In November 2014, the Departments released a draft of Part III of the study providing findings and recommendations on the potential economic and environmental impact of Marcellus Shale drilling in Maryland and found that “it is the judgment of the Department of the Environment and the Department of Natural Resources that provided all the recommended best practices are followed and the State is able to rigorously monitor and enforce compliance, the risks of Marcellus Shale development can be managed to an acceptable level.” The final version of the study’s Part III was then released on December 19, 2014. Based on the conclusions of this study, it appeared that development would be authorized in western Maryland as the Department of the Environment published, on January 9, 2015, in the Maryland Register a notice of proposed action to update and adopt new regulations addressing new technologies for oil and gas exploration and production. The proposed regulations, however, were not finalized prior to the expiration of Governor O’Malley’s time in office on January 21, 2015. The incoming governor, Larry Hogan, had expressed support for shale development during his campaign for office.
In the early days of Governor Hogan’s administration, the Maryland legislature began to pursue a ban on hydraulic fracturing in the state. By a veto-proof margin, the legislature passed House Bill No. 449 which became law on May 29, 2015, without the Governor’s signature after he refused to sign or veto the bill. This legislation had the effect on temporarily banning shale gas development using hydraulic fracturing until October 1, 2017. The legislation required that the Maryland Department of the Environment adopt oil and gas regulations addressing hydraulic fracturing by October 1, 2016. The regulations were not to become effective until October 1, 2017, and the Department was prevented from issuing permits for the exploration or production of natural gas until that date.
The Maryland Department of the Environment issued and published proposed regulations in the Maryland Register on November 4, 2016. The proposed regulations addressed the protection of aquatic habitat, air quality, public safety, public participation, waste management, well plugging and site reclamation.
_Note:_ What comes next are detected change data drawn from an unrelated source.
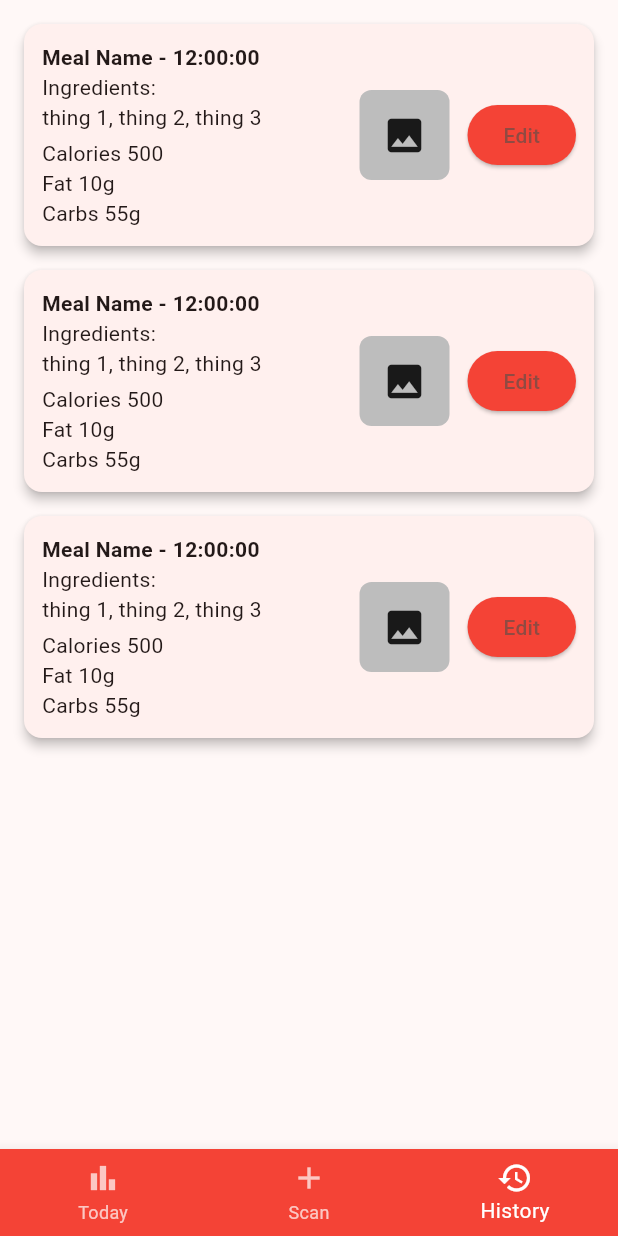
After one commit to LD-UO/SEG4105-POC, a Flutter app: the LoggedInHome screen opened directly, item 3 of the bottom bar chosen, after a tap on "Edit", on a phone screen of 412 x 824 dp. The commit adds this screen. Run offline on Flutter 3.47's test engine with Material 3 defaults, Android fonts, the phone set to English and light mode, and no system bars; our stand-ins replace fl_chart, image_picker, percent_indicator.

Commit message:
cry me a river, give you a tissue (hey)

```diff
--- a/flutter_app/lib/config.dart
+++ b/flutter_app/lib/config.dart
@@ -1,4 +1,4 @@
 /// Configuration for backend endpoints.
 /// Set [baseUrl] to your running stub or real service.
 /// Use 'mock' to keep everything local and skip network.
-const String backendBaseUrl = 'http://127.0.0.1:3000'; // iOS simulator
+const String backendBaseUrl = 'https://xp7bxudqk1.execute-api.us-east-2.amazonaws.com'; // iOS simulator
--- /dev/null
+++ b/flutter_app/lib/history_screen.dart
@@ -0,0 +1,107 @@
+import 'package:flutter/material.dart';
+
+class HistoryScreen extends StatelessWidget {
+  const HistoryScreen({super.key, this.embed = false});
+
+  final bool embed;
+
+  @override
+  Widget build(BuildContext context) {
+    final meals = List.generate(3, (index) => 'Meal ${index + 1}');
+
+    final content = ListView.builder(
+      padding: const EdgeInsets.all(16),
+      itemCount: meals.length,
+      itemBuilder: (context, index) {
+        return Dismissible(
+          key: Key(meals[index]),
+          direction: DismissDirection.endToStart,
+          background: Container(
+            alignment: Alignment.centerRight,
+            padding: const EdgeInsets.symmetric(horizontal: 20),
+            color: Colors.red,
+            child: const Icon(Icons.delete, color: Colors.white),
+          ),
+          onDismissed: (_) {},
+          child: const MealCard(),
+        );
+      },
+    );
+
+    if (embed) {
+      return content;
+    }
+
+    return Scaffold(
+      backgroundColor: Colors.grey[100],
+      appBar: AppBar(
+        backgroundColor: Colors.white,
+        elevation: 0,
+        title: const Text('History'),
+        centerTitle: true,
+        leading: const Icon(Icons.person),
+        actions: const [Icon(Icons.settings), SizedBox(width: 12)],
+      ),
+      body: content,
+    );
+  }
+}
+
+class MealCard extends StatelessWidget {
+  const MealCard({super.key});
+
+  @override
+  Widget build(BuildContext context) {
+    return Card(
+      elevation: 3,
+      margin: const EdgeInsets.only(bottom: 16),
+      shape: RoundedRectangleBorder(borderRadius: BorderRadius.circular(12)),
+      child: Padding(
+        padding: const EdgeInsets.all(12),
+        child: Row(
+          children: [
+            Expanded(
+              child: Column(
+                crossAxisAlignment: CrossAxisAlignment.start,
+                children: const [
+                  Text(
+                    'Meal Name - 12:00:00',
+                    style: TextStyle(fontWeight: FontWeight.bold),
+                  ),
+                  Text('Ingredients:\nthing 1, thing 2, thing 3'),
+                  SizedBox(height: 4),
+                  Text('Calories 500'),
+                  Text('Fat 10g'),
+                  Text('Carbs 55g'),
+                ],
+              ),
+            ),
+            Container(
+              width: 60,
+              height: 60,
+              margin: const EdgeInsets.only(left: 12),
+              decoration: BoxDecoration(
+                color: Colors.grey[400],
+                borderRadius: BorderRadius.circular(8),
+              ),
+              child: const Icon(Icons.image, size: 30),
+            ),
+            Container(
+              margin: const EdgeInsets.only(left: 12),
+              child: ElevatedButton(
+                onPressed: () {},
+                style: ElevatedButton.styleFrom(
+                  backgroundColor: Colors.red,
+                  shape: RoundedRectangleBorder(
+                    borderRadius: BorderRadius.circular(24),
+                  ),
+                ),
+                child: const Text('Edit'),
+              ),
+            ),
+          ],
+        ),
+      ),
+    );
+  }
+}
--- /dev/null
+++ b/flutter_app/lib/logged_in_home.dart
@@ -0,0 +1,42 @@
+import 'package:flutter/material.dart';
+
+import 'history_screen.dart';
+import 'photo_upload.dart';
+import 'stats_today_screen.dart';
+
+class LoggedInHome extends StatefulWidget {
+  const LoggedInHome({super.key});
+
+  @override
+  State<LoggedInHome> createState() => _LoggedInHomeState();
+}
+
+class _LoggedInHomeState extends State<LoggedInHome> {
+  int _index = 1; // default to Scan
+
+  @override
+  Widget build(BuildContext context) {
+    return Scaffold(
+      body: IndexedStack(
+        index: _index,
+        children: const [
+          StatsTodayScreen(embed: true),
+          PhotoUploadPage(),
+          HistoryScreen(embed: true),
+        ],
+      ),
+      bottomNavigationBar: BottomNavigationBar(
+        currentIndex: _index,
+        onTap: (i) => setState(() => _index = i),
+        backgroundColor: Colors.red,
+        selectedItemColor: Colors.white,
+        unselectedItemColor: Colors.white70,
+        items: const [
+          BottomNavigationBarItem(icon: Icon(Icons.bar_chart), label: 'Today'),
+          BottomNavigationBarItem(icon: Icon(Icons.add), label: 'Scan'),
+          BottomNavigationBarItem(icon: Icon(Icons.history), label: 'History'),
+        ],
+      ),
+    );
+  }
+}
--- a/flutter_app/lib/photo_upload.dart
+++ b/flutter_app/lib/photo_upload.dart
@@ -58,6 +58,11 @@ class _PhotoUploadPageState extends State<PhotoUploadPage> {
           ),
         ),
       );
+      if (mounted) {
+        setState(() {
+          _imageFile = null;
+        });
+      }
     } catch (e) {
       if (!mounted) return;
       ScaffoldMessenger.of(context).showSnackBar(
--- /dev/null
+++ b/flutter_app/lib/stats_today_screen.dart
@@ -0,0 +1,84 @@
+import 'package:flutter/material.dart';
+import 'package:percent_indicator/circular_percent_indicator.dart';
+
+class StatsTodayScreen extends StatelessWidget {
+  const StatsTodayScreen({super.key, this.embed = false});
+
+  final bool embed;
+  static const routeToTrends = 'trends';
+
+  @override
+  Widget build(BuildContext context) {
+    final content = Column(
+      children: [
+        const SizedBox(height: 16),
+        Row(
+          mainAxisAlignment: MainAxisAlignment.spaceEvenly,
+          children: [
+            const Text(
+              'Today',
+              style: TextStyle(fontWeight: FontWeight.bold, color: Colors.red),
+            ),
+            GestureDetector(
+              onTap: () => Navigator.of(context).pushNamed(routeToTrends),
+              child: const Text('Trends', style: TextStyle(color: Colors.grey)),
+            ),
+          ],
+        ),
+        const SizedBox(height: 20),
+        CircularPercentIndicator(
+          radius: 100,
+          lineWidth: 12,
+          percent: 0.5,
+          progressColor: Colors.red,
+          backgroundColor: Colors.grey[300]!,
+          center: const Text(
+            '50%',
+            style: TextStyle(fontSize: 32, fontWeight: FontWeight.bold),
+          ),
+        ),
+        const SizedBox(height: 20),
+        const Text(
+          '120',
+          style: TextStyle(fontSize: 24, fontWeight: FontWeight.bold),
+        ),
+        const Text('Cals'),
+        const SizedBox(height: 24),
+        Padding(
+          padding: const EdgeInsets.symmetric(horizontal: 40.0),
+          child: Row(
+            mainAxisAlignment: MainAxisAlignment.spaceBetween,
+            children: const [
+              Text('Fat\n140g',
+                  textAlign: TextAlign.center,
+                  style: TextStyle(fontWeight: FontWeight.bold)),
+              Text('Protein\n100mg',
+                  textAlign: TextAlign.center,
+                  style: TextStyle(fontWeight: FontWeight.bold)),
+              Text('Carbs\n90g',
+                  textAlign: TextAlign.center,
+                  style: TextStyle(fontWeight: FontWeight.bold)),
+            ],
+          ),
+        )
+      ],
+    );
+
+    if (embed) {
+      return SafeArea(child: SingleChildScrollView(child: content));
+    }
+
+    return Scaffold(
+      backgroundColor: Colors.grey[100],
+      appBar: AppBar(
+        backgroundColor: Colors.white,
+        elevation: 0,
+        leading: const Icon(Icons.arrow_back),
+        title: const Text('Stats'),
+        centerTitle: true,
+        actions: const [Icon(Icons.settings), SizedBox(width: 12)],
+      ),
+      body: SingleChildScrollView(child: content),
+    );
+  }
+}
--- a/flutter_app/pubspec.yaml
+++ b/flutter_app/pubspec.yaml
@@ -36,6 +36,8 @@ dependencies:
   cupertino_icons: ^1.0.8
   # Use with the ImagePicker class for picking images from camera roll.
   image_picker: ^0.8.7+4
+  percent_indicator: ^4.2.2
+  fl_chart: ^0.68.0
   http: ^1.2.2
 
 dev_dependencies:
```
Also changed, not shown: flutter_app/lib/auth_screen.dart (+53 -2 lines), flutter_app/lib/onboarding_screen.dart (+6 -1 lines), flutter_app/lib/services/upload_service.dart (+9 -0 lines), flutter_app/lib/stats_trends_screen.dart (added, +79 -0 lines), 1 other file.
According to the Department, “the intended beneficiaries of the proposed regulations are residents of and visitors to Garrett and Allegany Counties or other areas where oil and gas development may occur in the future.”
Prior to the end of the temporary moratorium established in 2015, the debate over whether or not the state should authorize shale gas development using hydraulic fracturing once again arose. Thus, in February 2017, House Bill No. 1325 was introduced to address these concerns by prohibiting the hydraulic fracturing of a well for the exploration or production of oil or natural gas in the state. The House of Delegates passed the bill on March 10, 2017, with a vote of 97 in favor and 40 against before sending it to the Senate on March 13, 2017.
On March 17, 2017, during a news conference, Governor Larry Hogan surprisingly, based upon his prior statements, declared that “the possible environmental risks of fracking simply outweigh any potential benefits” and that “this legislation, I believe, is an important initiative to safeguard our environment.” Ten days later, the Senate passed the bill by a vote of 36 to 10. The legislation establishing a permanent ban will become effective on October 1, 2017, on the day that the 2015 temporary moratorium will lapse.
Prior articles in the Global Shale Law Compendium series:
· France (March 30, 2017)
England (April 6, 2017)
England (April 6, 2017)